“Once I found that palette of colours that worked it came together so quickly. I was shocked at how fast it came together,” Goldberg recalls. “For some reason, I was loving the sound of the wah-wah. And I loved the sound of ‘fuzz,’ a really fuzzed-out rhythm guitar. And that was kind of it. But I would also try to limit myself to, like, five tracks. It would always just be ‘I’m gonna record the rhythm guitar, there’s only gonna be one rhythm, there’s always gonna be a wah guitar happening.’ That sort of thing. I really made an effort to minimalize everything. There are barely any elements happening. There’s just the rhythm, the bass, the guitar, there’s drums and there’s lots of percussion. And you know what? I love the sound of bongos so there’s a lot of bongos going on. Which is kinda weird, but I was just really into bongos.

Photo by Britt Lucas.

“There are minimal elements, but when they happen they’re there for a reason. There’s no fluff there just to be buried in the mix. Everything’s there for a reason. I’m trying to keep people engaged, but I’ve also been listening to music and playing music my whole life so I just wanted to make something enjoyable for myself that, hopefully, other people might want to listen to, as well.” The only other rule for Sam Jr.? Lighten up. At least a bit. By his own admission, the first recorded iteration of Sam Jr. was almost too grimly self-indulgent for himself to bear.

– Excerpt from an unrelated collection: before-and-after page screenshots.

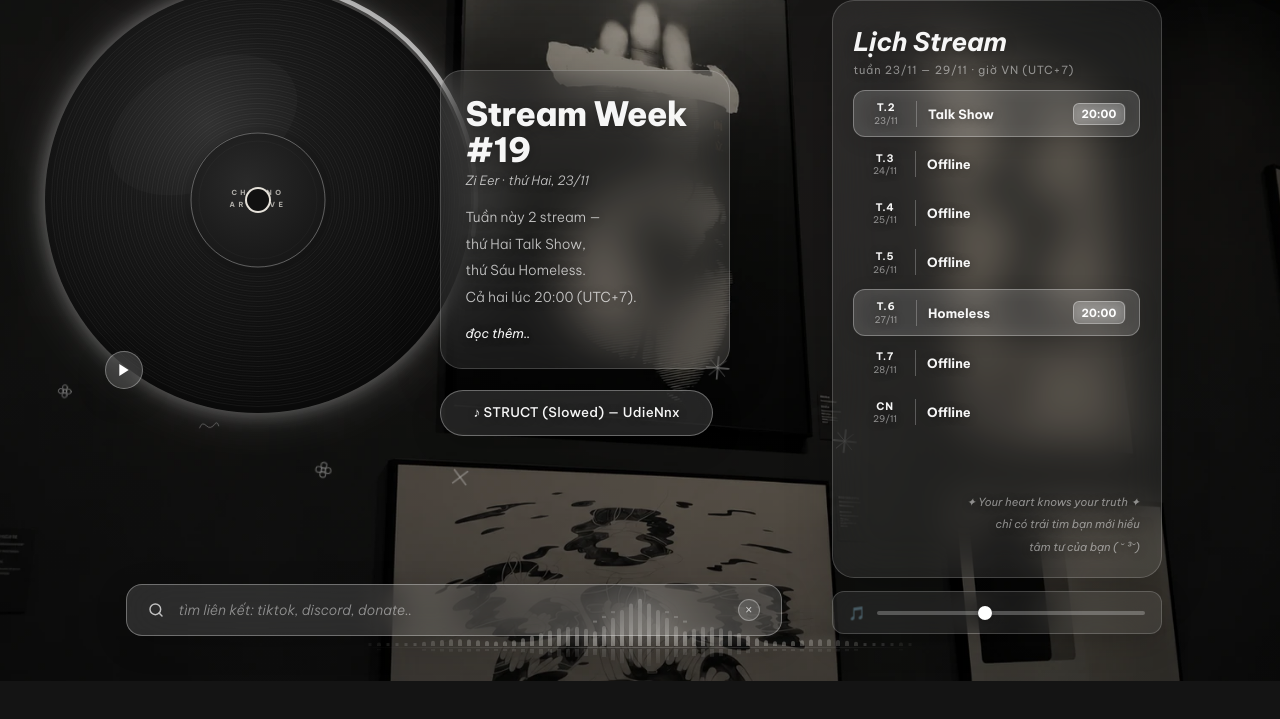
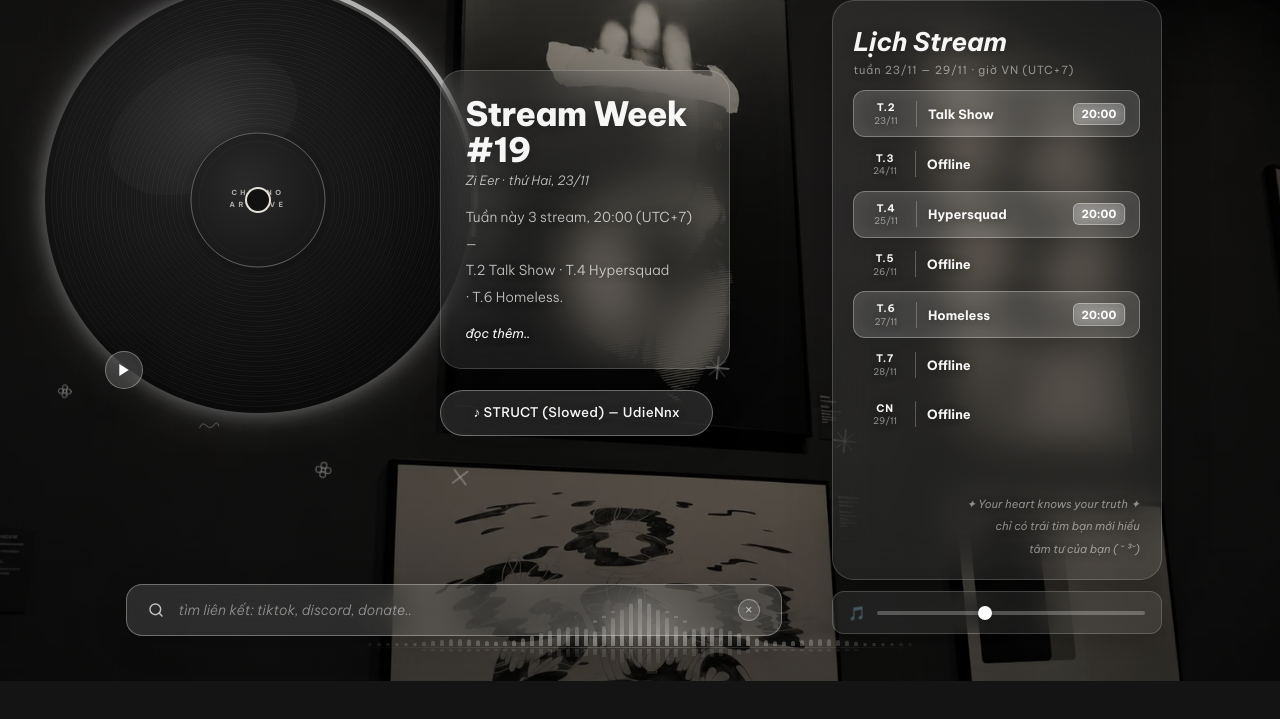
Before and after one commit to Zierune/Zierune.github.io, a plain HTML site: page index.html in a window 1280 px wide. Shown: the part 119-838 px from the top of the page. Drawn offline with Linux system fonts and the light colour scheme.

Commit message:
Thêm live thứ Tư 25/11: Hypersquad 20:00 (UTC+7)
Co-Authored-By: Claude Opus 5.5 <noreply@anthropic.com>

```diff
--- a/index.html
+++ b/index.html
@@ -1002,7 +1002,7 @@ const WEEK_OF = "23/11 — 29/11 · giờ VN (UTC+7)";
 const WEEK_SCHEDULE = [
   { day:"T.2", date:"23/11", status:"stream",  activity:"Talk Show", time:"20:00", note:"" },
   { day:"T.3", date:"24/11", status:"off",     activity:"",          time:"",      note:"" },
-  { day:"T.4", date:"25/11", status:"off",     activity:"",          time:"",      note:"" },
+  { day:"T.4", date:"25/11", status:"stream",  activity:"Hypersquad", time:"20:00", note:"" },
   { day:"T.5", date:"26/11", status:"off",     activity:"",          time:"",      note:"" },
   { day:"T.6", date:"27/11", status:"stream",  activity:"Homeless",  time:"20:00", note:"" },
   { day:"T.7", date:"28/11", status:"off",     activity:"",          time:"",      note:"" },
@@ -1013,7 +1013,7 @@ const streamDay = WEEK_SCHEDULE.find(d => d.status === "stream");
 const featured  = streamDay ? {
   id: 19,
   date: `thứ Hai, 23/11`,
-  desc: `Tuần này 2 stream —<br>thứ Hai Talk Show,<br>thứ Sáu Homeless.<br>Cả hai lúc 20:00 (UTC+7).`,
+  desc: `Tuần này 3 stream, 20:00 (UTC+7) —<br>T.2 Talk Show · T.4 Hypersquad<br>· T.6 Homeless.`,
 } : null;
 
 /* ════════════════════════
```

“That first record was also just really, really dark. I would send it to friends and just hear nothing back,” he laughs. “This time, every song is in a major key so even if I’m singing something bummer, it still has this ‘major’ feel to it. And that was a vibe I wanted. It’s so easy to write in a minor key and sing some sad lyrics but I just wanted to have some fun. The world is caving in so I wanted to make a record that was fun and not just, like, ‘We’re all gonna die.’ And that was kind of the first record. So I decided ‘fuck that, I just want to have some major-key sounding stuff.’ Now, if you listen, it doesn’t bum you out that much. It’s fun.

Goldberg was so happy with the results that he contacted renowned producer/mixer David Fridmann — known for his deft hand with remarkably dense works by Mercury Rev, Mogwai, Delgados and Flaming Lips — to add extra, immersive depth to his stripped-down recordings. He was originally gonna spring for just one or two songs, but when Fridmann’s mixes came back he decided to blow the bank and get the man to do the entire record.

Now it sounds exactly the way Sam Goldberg, Jr., wanted it to sound and he loves it. He went through a lot to get here. But maybe he had to go through a lot to get here. “I feel like I said things lyrically that I needed to say. And sonically, I totally got off on all the sounds. I just love all the tonal stuff, the sonics of everything,” he concedes. “It’s sort of a blend of everything I want to hear that I can’t really find elsewhere.

Obviously there are elements of other bands that I love, but it’s really a package of all the things that I really like. At the moment, anyway. Y’know, that could change. But you hit the nail on the head there: it’s totally, exactly what I’ve been wanting to make my whole life.”